When I heard about the plastic cards, I have to admit, I was a little sad. One of the things I loved about getting those tickets in the mail every year was seeing what players or personnel were featured on the them. I really liked the tickets with the holograms on them too. Walking up to the gate, my mom would pass out the tickets for that game. I’d walk through the turnstile and get my ticket torn (or scanned as it has been the past few years). There was always something satisfactory about getting the ticket torn. And after the scanners replaced tearing ticket stubs, I would often tear my ticket myself just because it made it feel more official.
My mom has cardboard boxes full of tickets and backstage passes that she has collected over the years from working in the concert industry. My sister and I also each have our own tickets and passes from shows we attended growing up. I have ticket stubs and backstage passes that were signed by various artists and also passes that my parents gave to us after they’d get home from work.
Tickets and backstage passes are a big part of my childhood, you could say. Looking at them, I remember the good times I had and the friends who attended with me. When I was 10, my dad took me to an Amy Grant concert and I got to sit within the first 10 rows of the stage. It’s the first concert I really remember. I remember being ecstatic every time the stage lights would illuminate the audience. I got to go up on stage with a bunch of other little kids and before the show, I got to go backstage. Every time I look at the ticket and backstage pass from this show, I remember how excited I was and how much that gift from my dad meant.
Similarly, we frequently take friends to Chiefs games who have never before attended a professional football game. In the past, they got to keep their ticket stub as a keepsake. But with the plastic cards, this will no longer be possible. They will have to return the card to us and leave empty-handed. Supposedly you can print your own ticket, but it’s not the same—no more holographic images and the paper is just wrong too.
I understand the reasoning behind the change to the plastic cards. It saves trees and on printing costs. You no longer have to pay people to count ticket stubs—which is a real pain; I’ve had that job before. It’s probably more difficult to counterfeit the cards too. But a concert or sporting event ticket is a piece of memorabilia, it’s a keepsake and it’s an important part of the experience. Without it, the day is just not complete.

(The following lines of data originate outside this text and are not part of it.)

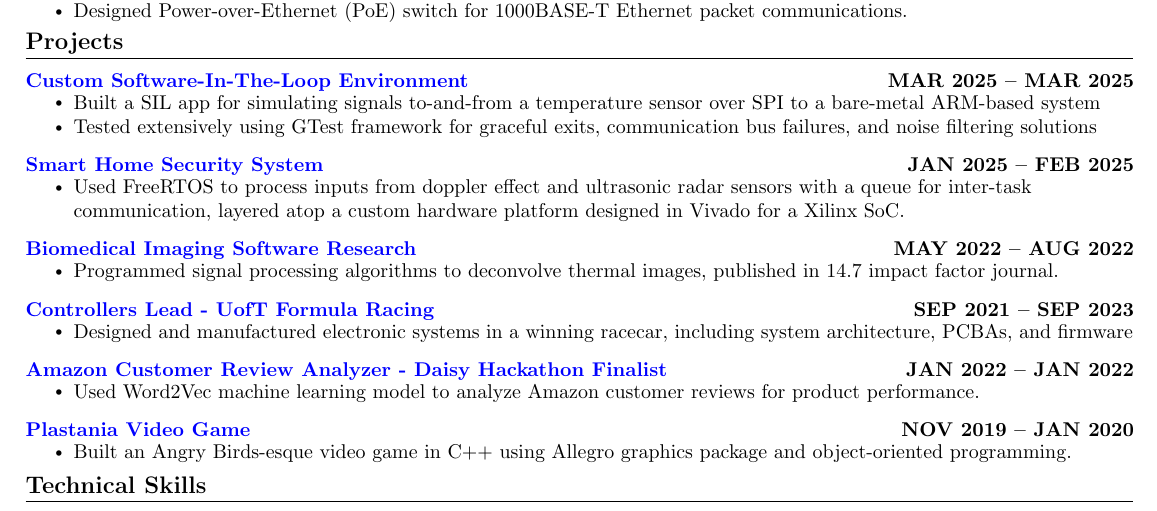
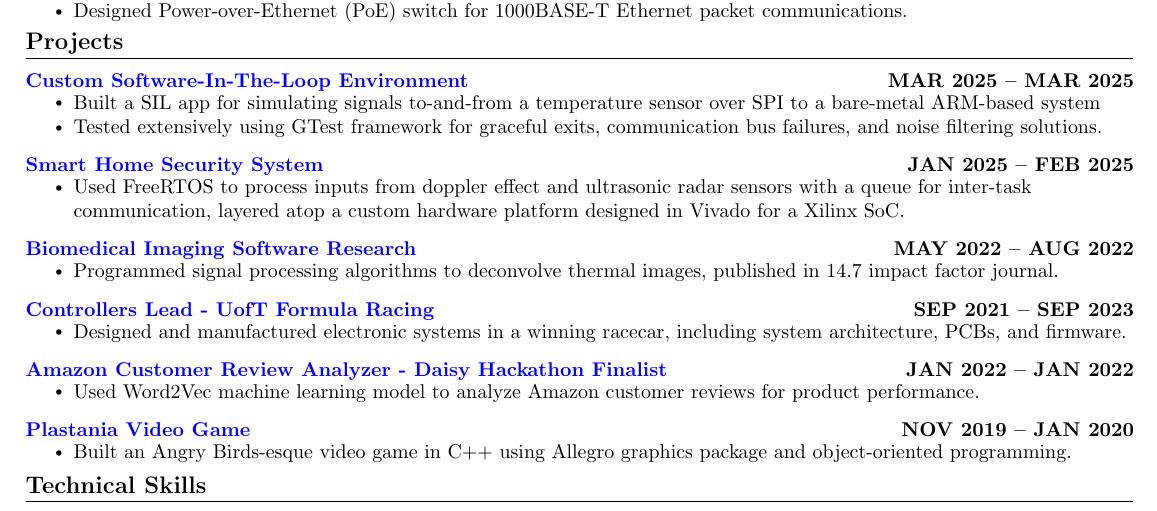
Before and after one commit to asso-the-coder/asso-the-coder.github.io, a LaTeX CV (resume/jakes_resume.tex): part of the page, cut so that both start at the same text. Compiled offline with pdfLaTeX.

Commit message:
Sync resume wording, recompile PDF
Updated resume/jakes_resume.tex to match the latest wording (added a
trailing period to the SIL bullet, changed "PCBAs" to "PCBs" and added a
trailing period on the UofT Racing bullet) while keeping the itemize
spacing fix intact. Recompiled and refreshed assets/resume.pdf.

Co-Authored-By: Claude Sonnet 5 <noreply@anthropic.com>

```diff
--- a/resume/jakes_resume.tex
+++ b/resume/jakes_resume.tex
@@ -216,7 +216,7 @@
       \resumeProjectHeading
             {\textbf{\href{https://drive.google.com/drive/folders/1Gp0THWEDytKAZaY5z9e0QTf7O2gkgbx3}{\textcolor{blue}{Controllers Lead - UofT Formula Racing}}}}{ SEP 2021 -- SEP 2023}
           \resumeItemListStart
-            \resumeItem{Designed and manufactured electronic systems in a winning racecar, including system architecture, PCBAs, and firmware}
+            \resumeItem{Designed and manufactured electronic systems in a winning racecar, including system architecture, PCBs, and firmware.}
           \resumeItemListEnd
           \vspace{-13pt}
       \resumeProjectHeading
```
Also changed, not shown: assets/resume.pdf, resume/jakes_resume.tex (4 more changed lines).
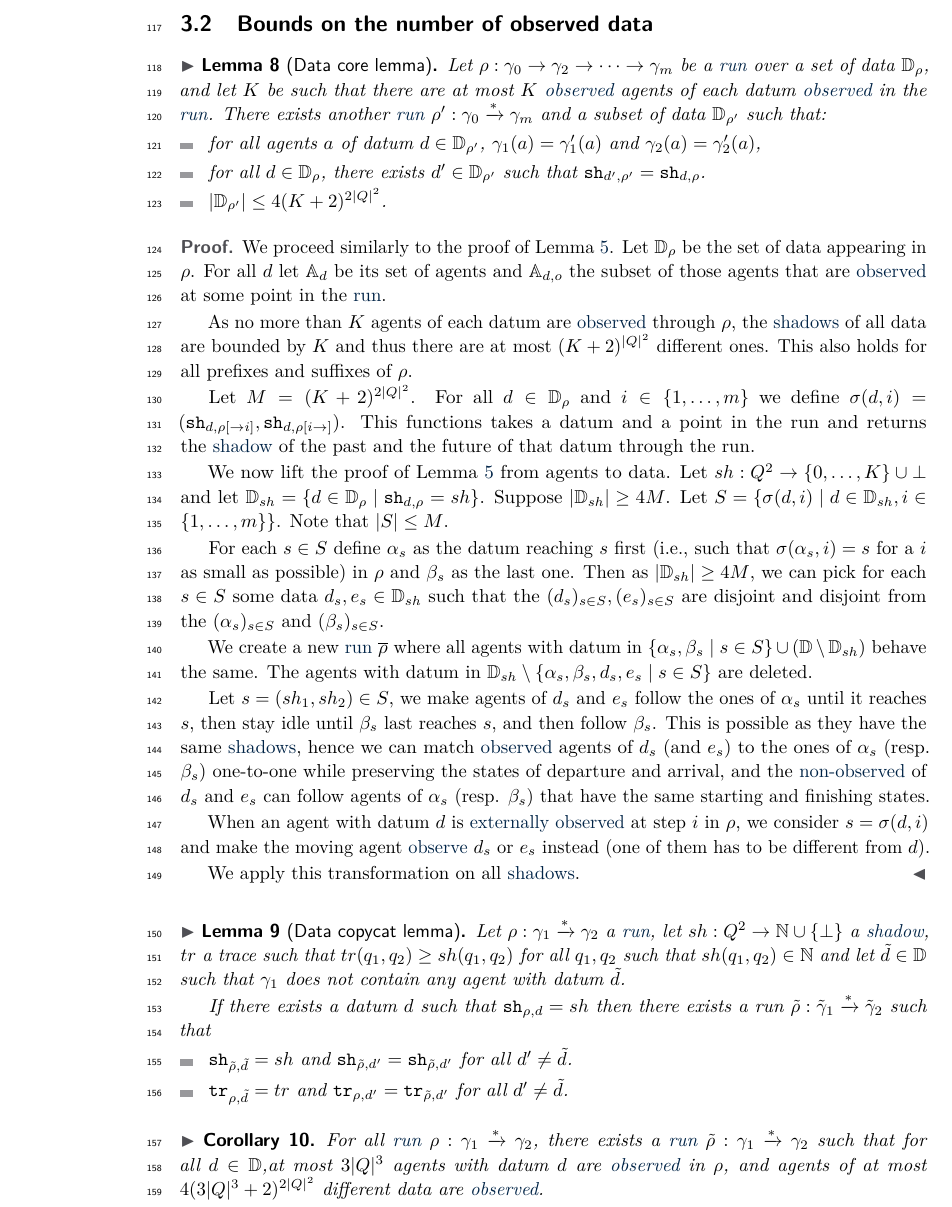
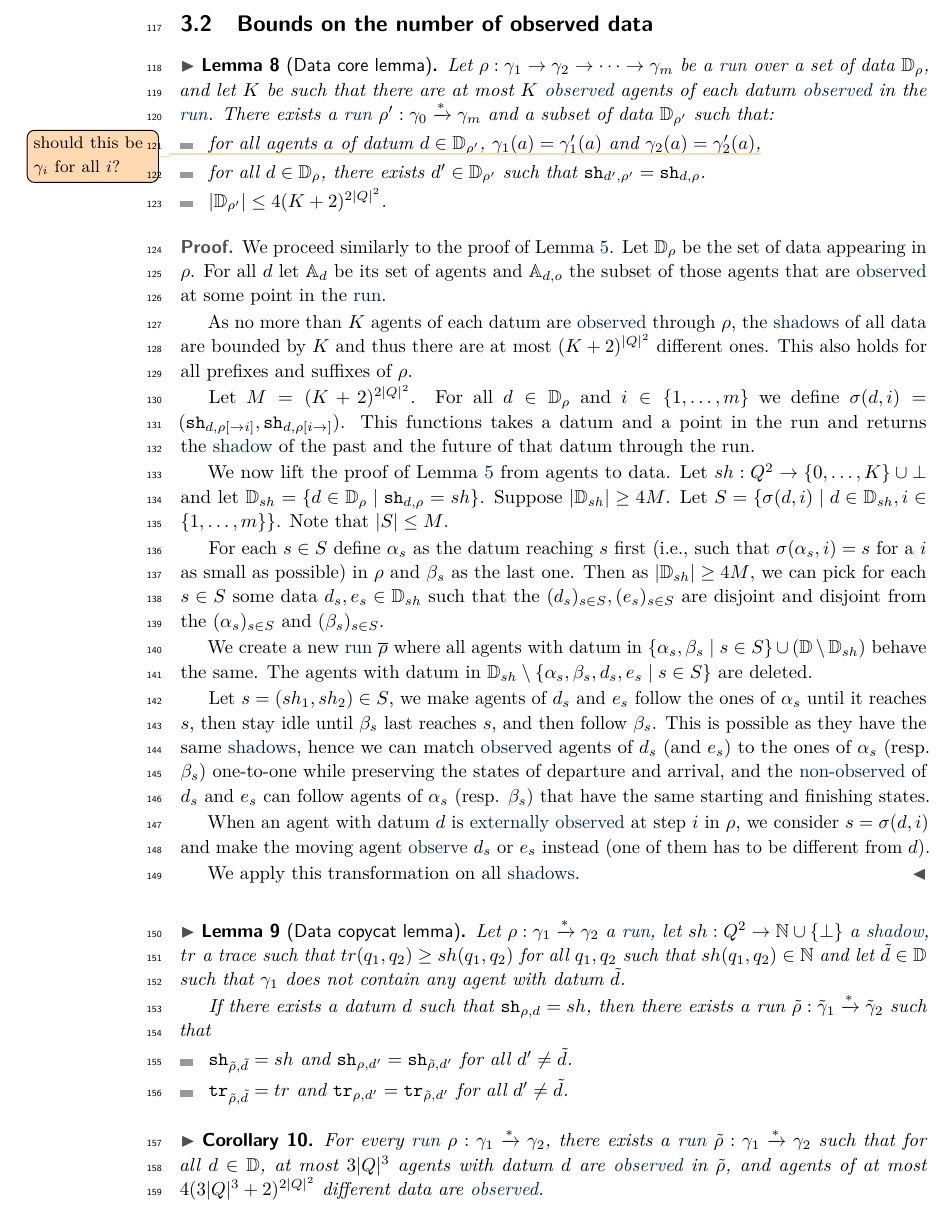
Before and after one commit to sankiesand/IOPPUD, a LaTeX paper (main.tex, which reads bounds-observed-agents.tex): part of page 4 of 6, cut so that both start at the same text. Compiled offline with pdfLaTeX.

Commit message:
a few corrections and notation issues

```diff
--- a/bounds-observed-agents.tex
+++ b/bounds-observed-agents.tex
@@ -129,9 +129,9 @@ In total, for all $d$, at most $\size{Q}^3$ agents per datum remain.
 
 \begin{lemma}[Data core lemma]
 	\label{lem:data-core-lemma}
-	Let $\run : \config_0 \to \config_2 \to \cdots \to \config_m$ be a "run"  over a set of data $\Dataset_{\run}$, and let $K$ be such that there are at most $K$ "observed" agents of each datum "observed" in the "run". There exists another "run" $\run' : \config_0 \xrightarrow{*} \config_m$ and a subset of data $\Dataset_{\run'}$ such that:
+	Let $\run : \config_1 \to \config_2 \to \cdots \to \config_m$ be a "run"  over a set of data $\Dataset_{\run}$, and let $K$ be such that there are at most $K$ "observed" agents of each datum "observed" in the "run". There exists a "run" $\run' : \config_0 \xrightarrow{*} \config_m$ and a subset of data $\Dataset_{\run'}$ such that:
 	\begin{itemize}
-		\item for all agents $a$ of datum $d \in \Dataset_{\run'}$, $\config_1(a) = \config'_1(a)$ and $\config_2(a) = \config'_2(a)$,
+		\item for all agents $a$ of datum $d \in \Dataset_{\run'}$, $\config_1(a) = \config'_1(a)$ and $\config_2(a) = \config'_2(a)$,\sandra{should this be $\gamma_i$ for all $i$?}
 
 		\item for all $d \in \Dataset_{\run}$, there exists $d' \in \Dataset_{\run'}$ such that $\shadow{d'}{\run'} = \shadow{d}{\run}$.
 
@@ -176,15 +176,15 @@ In total, for all $d$, at most $\size{Q}^3$ agents per datum remain.
 	\label{lem:data-copycat}
 	Let  $\run : \config_1 \xrightarrow{*} \config_2$ a "run", let $\ashadow : Q^2 \to \nats \cup \set{\bot}$ a "shadow", $\atrace$ a trace such that $\atrace(q_1, q_2) \geq \ashadow(q_1, q_2)$ for all $q_1, q_2$ such that $\ashadow(q_1, q_2) \in \nats$ and let $\Tilde{d} \in \Dataset$ such that $\config_1$ does not contain any agent with datum $\Tilde{d}$.
 
-	If there exists a datum $d$ such that $\shadow{\run}{d}=\ashadow$ then there exists a run $\Tilde{\run} : \Tilde{\config}_1 \xrightarrow{*} \Tilde{\config}_2$ such that
+	If there exists a datum $d$ such that $\shadow{\run}{d}=\ashadow$, then there exists a run $\Tilde{\run} : \Tilde{\config}_1 \xrightarrow{*} \Tilde{\config}_2$ such that
 	\begin{itemize}
-		\item $\shadow{\Tilde{\run}}{\Tilde{d}} = \ashadow$ and $\shadow{\Tilde{\run}}{d'} = \shadow{\Tilde{\run}}{d'}$ for all $d' \neq \Tilde{d}$.
+		\item $\shadow{\Tilde{\run}}{\Tilde{d}} = \ashadow$ and $\shadow{\run}{d'} = \shadow{\Tilde{\run}}{d'}$ for all $d' \neq \Tilde{d}$.
 
-		\item $\trace{\run}{\Tilde{d}} = \atrace$ and $\trace{\run}{d'} = \trace{\Tilde{\run}}{d'}$ for all $d' \neq \Tilde{d}$.
+		\item $\trace{\Tilde{\run}}{\Tilde{d}} = \atrace$ and $\trace{\run}{d'} = \trace{\Tilde{\run}}{d'}$ for all $d' \neq \Tilde{d}$.
 	\end{itemize}
 \end{lemma}
 
 \begin{corollary}
 	\label{cor:run-few-observed-data-and-agents}
-	For all "run" $\run : \config_1 \xrightarrow{*} \config_2$, there exists a "run" $\Tilde{\run} : \config_1 \xrightarrow{*} \config_2$ such that for all $d \in \Dataset$,at most $3\size{Q}^3$ agents with datum $d$ are "observed" in $\run$, and agents of at most $4(3\size{Q}^3+2)^{2\size{Q}^2}$ different data are "observed".
+	For every "run" $\run : \config_1 \xrightarrow{*} \config_2$, there exists a "run" $\Tilde{\run} : \config_1 \xrightarrow{*} \config_2$ such that for all $d \in \Dataset$, at most $3\size{Q}^3$ agents with datum $d$ are "observed" in $\Tilde{\run}$, and agents of at most $4(3\size{Q}^3+2)^{2\size{Q}^2}$ different data are "observed".
 \end{corollary}
--- a/main.tex
+++ b/main.tex
@@ -99,6 +99,9 @@
 \newcommand{\steffenin}[1]{\todo[color=purple!20,inline]{\small #1}}
 \newcommand{\steffen}[1]{\todo[color=purple!20]{\small #1}}
 
+\newcommand{\sandrain}[1]{\todo[color=orange!30,inline]{\small #1}}
+\newcommand{\sandra}[1]{\todo[color=orange!30]{\small #1}}
+
 \newif\ifproofs
 \proofstrue
 
```
Also changed, not shown: definitions.tex (+1 -1 lines), bounds-observed-agents.tex (2 more changed lines).
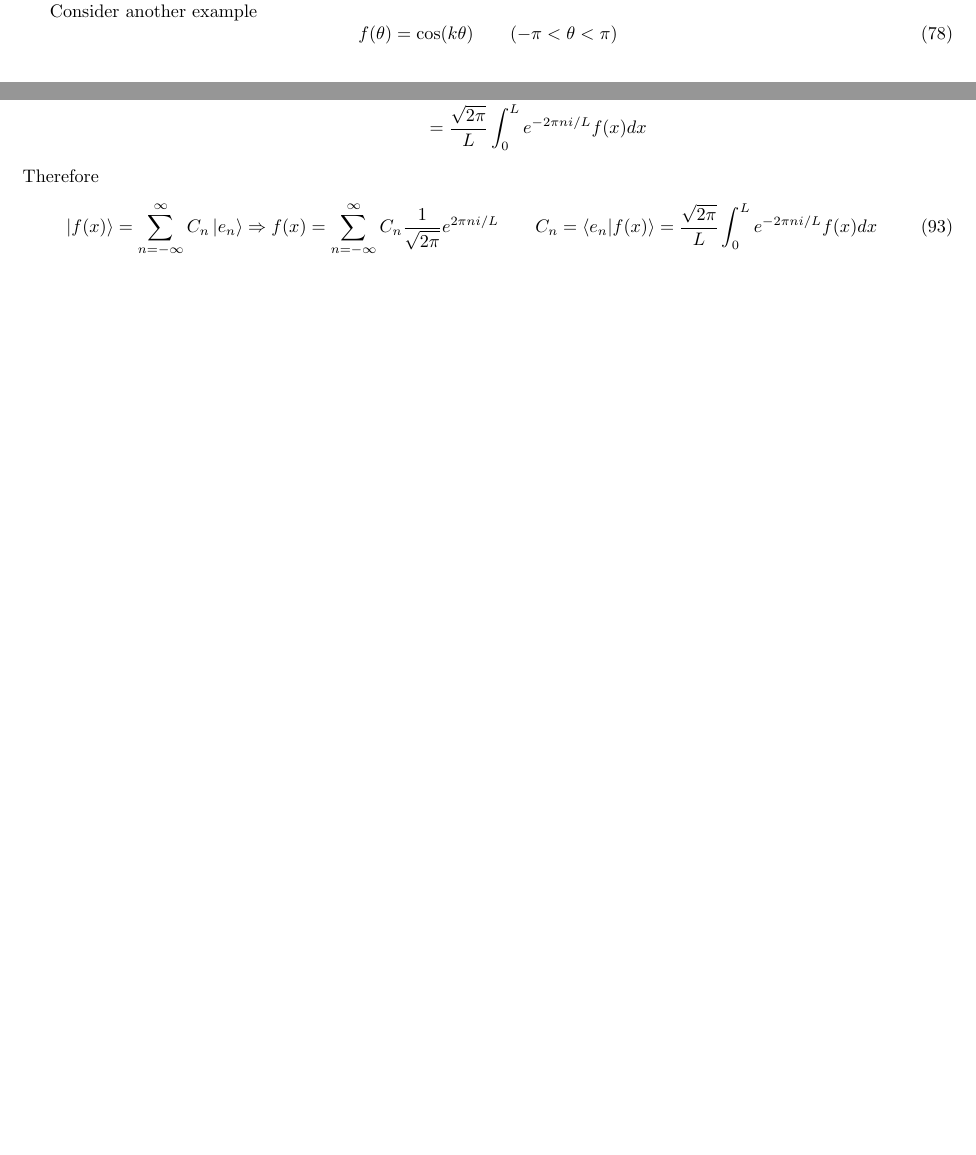
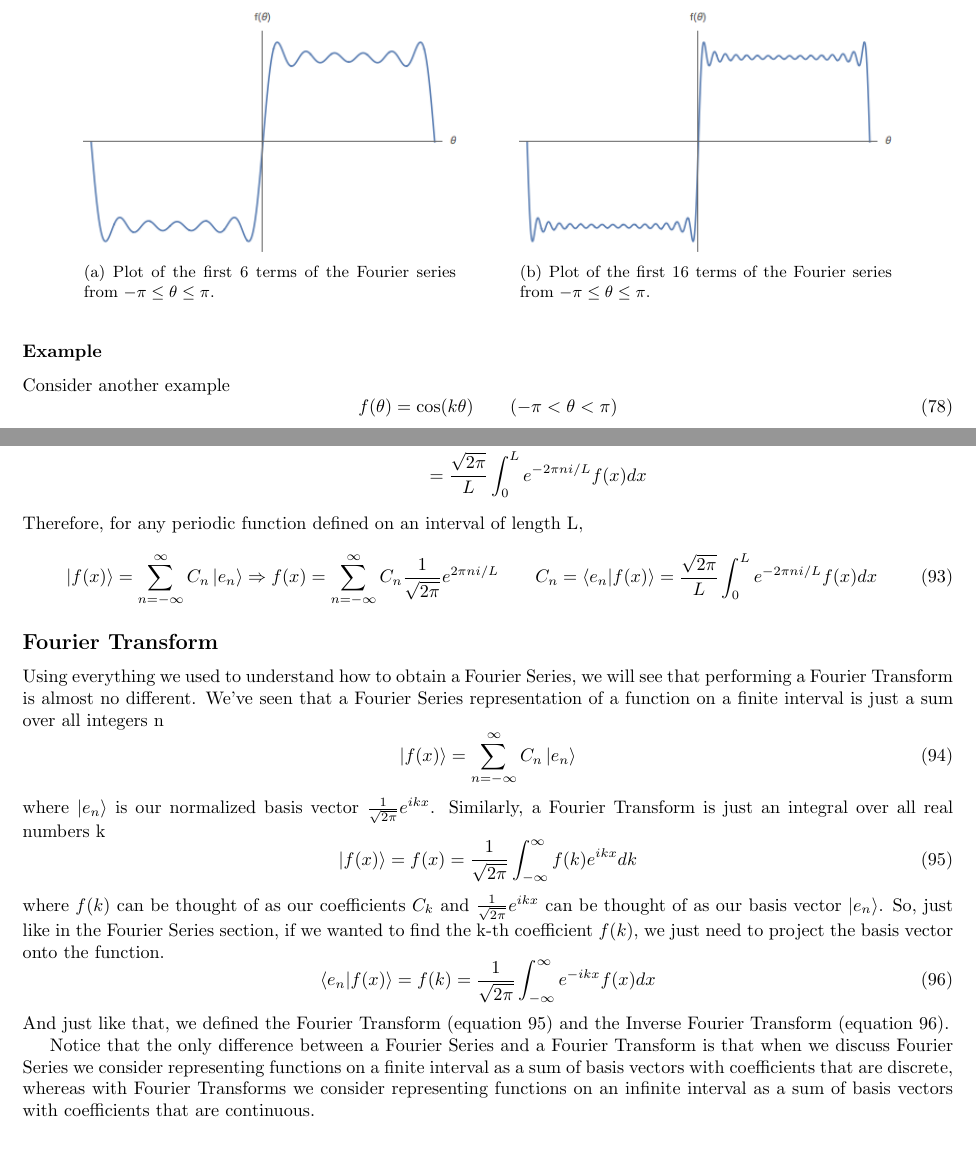
Before and after one commit to swflynn/Courses_UCI, a LaTeX document (Chem237_MM/Lecture_Notes/Lecture_08/Lecture_08.tex): two parts of pages 11 and 14 of 14 before the commit and two parts of pages 13 and 15 of 15 after it, joined at a grey line, cut at the place of the change, the shorter picture padded with empty space. Compiled offline with pdfLaTeX.

Commit message:
Lecture 8 is done. Needs figures

```diff
--- a/Chem237_MM/Lecture_Notes/Lecture_08/Lecture_08.tex
+++ b/Chem237_MM/Lecture_Notes/Lecture_08/Lecture_08.tex
@@ -5,9 +5,11 @@
 % Packages
 \usepackage[utf8]{inputenc}
 \usepackage{graphicx}
+\usepackage{float}
 \usepackage{amsmath}
 \usepackage{amssymb}
 \usepackage{braket}
+\usepackage{subcaption}
 \usepackage[margin=0.7in]{geometry}
 \usepackage[version=4]{mhchem}
 %==============================================================================%
@@ -643,14 +650,24 @@ So our Fourier series becomes
 where $n = 1, 3, 5, \hdots$.
 
 If we plot truncated versions of our Fourier series on top of our original function
-%==============================================================================%
-%  Need a plot of n = 5 and a plot of n = 15 next to each other right here.
-%==============================================================================%
+\begin{figure}[h]
+  \centering
+  \begin{subfigure}[b]{0.4\textwidth}
+    \includegraphics[width=\textwidth]{figures/Sin_0_to_5.png}
+    \caption{Plot of the first 6 terms of the Fourier series from $- \pi \leq \theta \leq \pi$.}
+  \end{subfigure}
+  \hspace{1cm}
+  \begin{subfigure}[b]{0.4\textwidth}
+    \includegraphics[width=\textwidth]{figures/Sin_0_to_15.png}
+    \caption{Plot of the first 16 terms of the Fourier series from $- \pi \leq \theta \leq \pi$.}
+  \end{subfigure}
+\end{figure}
 we can see that if we add more terms from the Fourier series, the series becomes a better and better representation of the original function.
 If we notice, the Fourier series function has a peculiar behavior at what is called the "jump discontinuity", where the n-th partial sum shows a maximum (which is called the "overshoot") that is greater than the maximum of the original piecewise function.
 And as n approaches infinity, the overshoot does not go to zero but it approaches a finite limit.
 This kind of behavior from Fourier series at jump discontinuitiies such as this one is known as Gibb's Phenomenon or Gibb's oscillations.
 
+\subsubsection*{Example}
 Consider another example
 \be
   f(\theta) = \cos(k \theta) \qquad (- \pi < \theta < \pi)
@@ -757,11 +774,29 @@ If we wanted to write a Fourier series for a function that is periodic over a le
     &= \frac{\sqrt{2 \pi}}{L} \int_0^L e^{- 2 \pi n i / L} f(x) dx \\
   \end{split}
 \ee
-Therefore
+Therefore, for any periodic function defined on an interval of length L,
 \be
   \ket{f(x)} = \sum_{n = -\infty}^{\infty} C_n \ket{e_n} \Rightarrow f(x) = \sum_{n = -\infty}^{\infty} C_n \frac{1}{\sqrt{2 \pi}} e^{2 \pi n i / L} \qquad C_n = \braket{e_n|f(x)} = \frac{\sqrt{2 \pi}}{L} \int_0^L e^{- 2 \pi n i / L} f(x) dx
 \ee
 
+\subsection*{Fourier Transform}
+Using everything we used to understand how to obtain a Fourier Series, we will see that performing a Fourier Transform is almost no different.
+We've seen that a Fourier Series representation of a function on a finite interval is just a sum over all integers n
+\be
+  \ket{f(x)} = \sum_{n=-\infty}^{\infty} C_n \ket{e_n}
+\ee
+where $\ket{e_n}$ is our normalized basis vector $\frac{1}{\sqrt{2 \pi}} e^{ikx}$.
+Similarly, a Fourier Transform is just an integral over all real numbers k
+\be \label{eq:fourier_trans}
+  \ket{f(x)} = f(x) = \frac{1}{\sqrt{2 \pi}} \int_{- \infty}^{\infty} f(k) e^{i k x} dk
+\ee
+where $f(k)$ can be thought of as our coefficients $C_k$ and $\frac{1}{\sqrt{2 \pi}} e^{ikx}$ can be thought of as our basis vector $\ket{e_n}$.
+So, just like in the Fourier Series section, if we wanted to find the k-th coefficient $f(k)$, we just need to project the basis vector onto the function.
+\be \label{eq:inverse_fourier}
+  \braket{e_n|f(x)} = f(k) = \frac{1}{\sqrt{2 \pi}} \int_{- \infty}^{\infty} e^{-ikx} f(x) dx
+\ee
+And just like that, we defined the Fourier Transform (equation \ref{eq:fourier_trans}) and the Inverse Fourier Transform (equation \ref{eq:inverse_fourier}).
 
+Notice that the only difference between a Fourier Series and a Fourier Transform is that when we discuss Fourier Series we consider representing functions on a finite interval as a sum of basis vectors with coefficients that are discrete, whereas with Fourier Transforms we consider representing functions on an infinite interval as a sum of basis vectors with coefficients that are continuous.
 
 \end{document}
```
Also changed, not shown: Chem237_MM/Lecture_Notes/Lecture_08/Lecture_08.pdf, Chem237_MM/Lecture_Notes/Lecture_08/Lecture_08.tex (29 more changed lines).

Things were easy as we walked into the stadium today. There were no hang-ups with the scanners. People were dressed in red and shouting the “tomahawk chop” cheer everywhere we walked. But without a paper ticket in my pocket, it just wasn’t the same. Something vital was missing and I didn’t have a ticket to take home with me to remember the day.
I suppose that not having a real ticket is not a big deal in the grand scheme of things. Football is still here and Fall is on its way. And the lack of a paper ticket isn’t going to change that. Even so, I miss the sweet sound of the perforated tearing of my ticket as I walk into the stadium and take my seat with my fellow Chiefs fans because it proves that I was there, that I took part in the day and that I witnessed greatness.